Jalal-ud-din Mohammed Akbar (1542-1605) was the third Mogul emperor of India. The administrative system that he built was copied by the British, and it is discernible in contemporary India.
Jalal-ud-din Mohammed Akbar

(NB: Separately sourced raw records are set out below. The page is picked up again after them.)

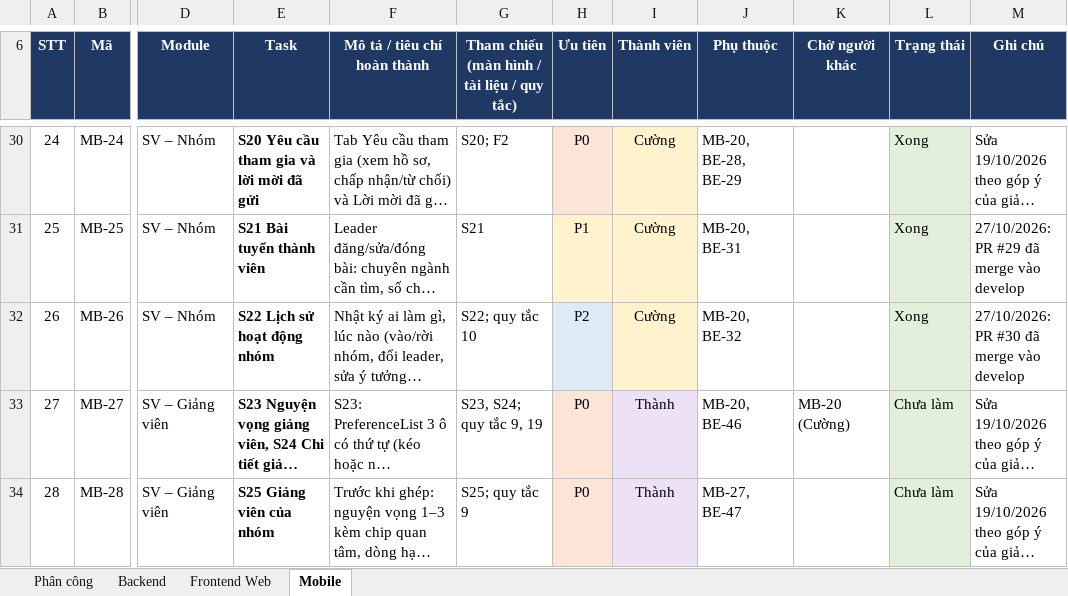
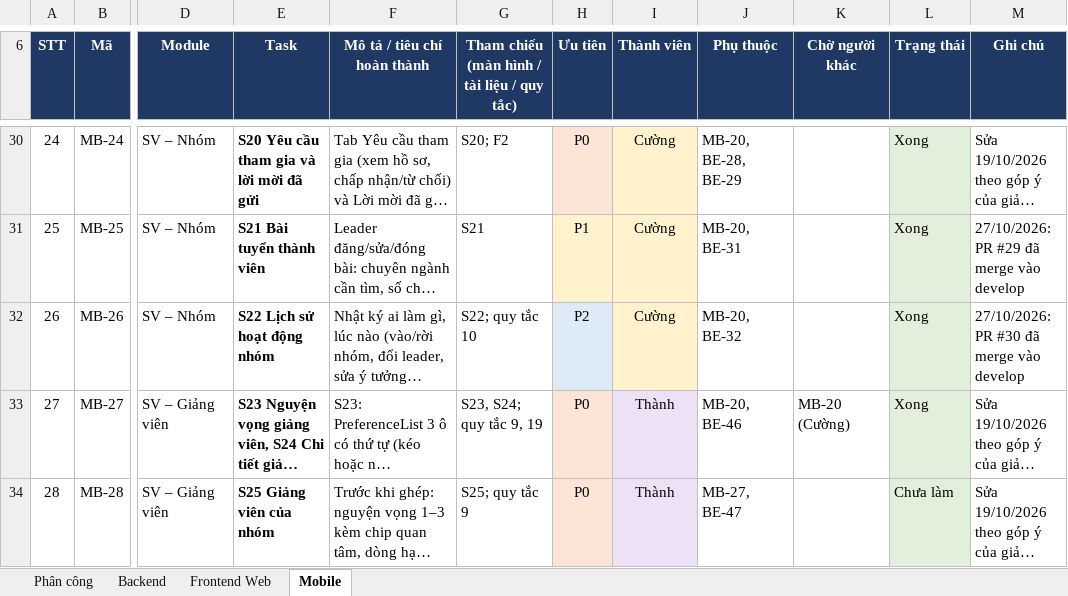
Before and after one commit to nmhthien58/ExeTeamMatching, an Excel workbook: docs/EXE_Team_Matching_Phan_chia_task.xlsx, sheet Mobile, drawn as a sheet; only a part is shown, gaps mark what is left out; long unchanged cells end in …; values as stored, in another font and other column widths than the file's, no borders; charts and pictures not drawn; the diff covers the shown part only; the diff names each change by its address in the sheet, - before the commit and + after, or states it on an @@ line.

```diff
--- a/docs/EXE_Team_Matching_Phan_chia_task.xlsx (sheet Mobile)
+++ b/docs/EXE_Team_Matching_Phan_chia_task.xlsx (sheet Mobile)
-L33 (Trạng thái): Chưa làm
+L33 (Trạng thái): Xong
```
Also changed, not shown: 11 edited cells elsewhere in this sheet, sheet Backend, sheet Frontend Web, sheet Phân công.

On Nov. 23, 1542, Akbar was born at Umarkot, Sind, while his father, the emperor Humayun, driven from the throne of Delhi, was escaping to Persia. Humayun died in 1556 soon after his return to Delhi, and Akbar was proclaimed emperor on February 14, under the regency of Bairam Khan. The regent wrested control of northern India from the Afghans, who had defeated Humayun, but in 1560 Akbar rid himself of the regent and assumed full imperial powers. By 1605 Akbar had made himself the master of the Indo-Gangetic Basin, Kashmir and Afghanistan in the north, Gujarat and Sind in the west, Bengal in the east, and part of the Deccan to the Godavari River in the south.
The Emperor presided over a Hindu-Moslem cultural synthesis which culminated in a golden age of culture. Though he never learned to read or write, he was a cultivated man, and surrounded himself with the best minds of his generation. He patronized liberal Moslem intellectuals such as Shirazi, Faizi, and Abul Fazl, the author of Ain-i-Akbari and Akbar Nama, two important Mogul historical works. Akbar welcomed to his court mystics such as Salim Chishti and engaged in dialogues with Jesuit priests. He also invited Abul Fatah Gilana, who had written a commentary on Avicenna, to his court.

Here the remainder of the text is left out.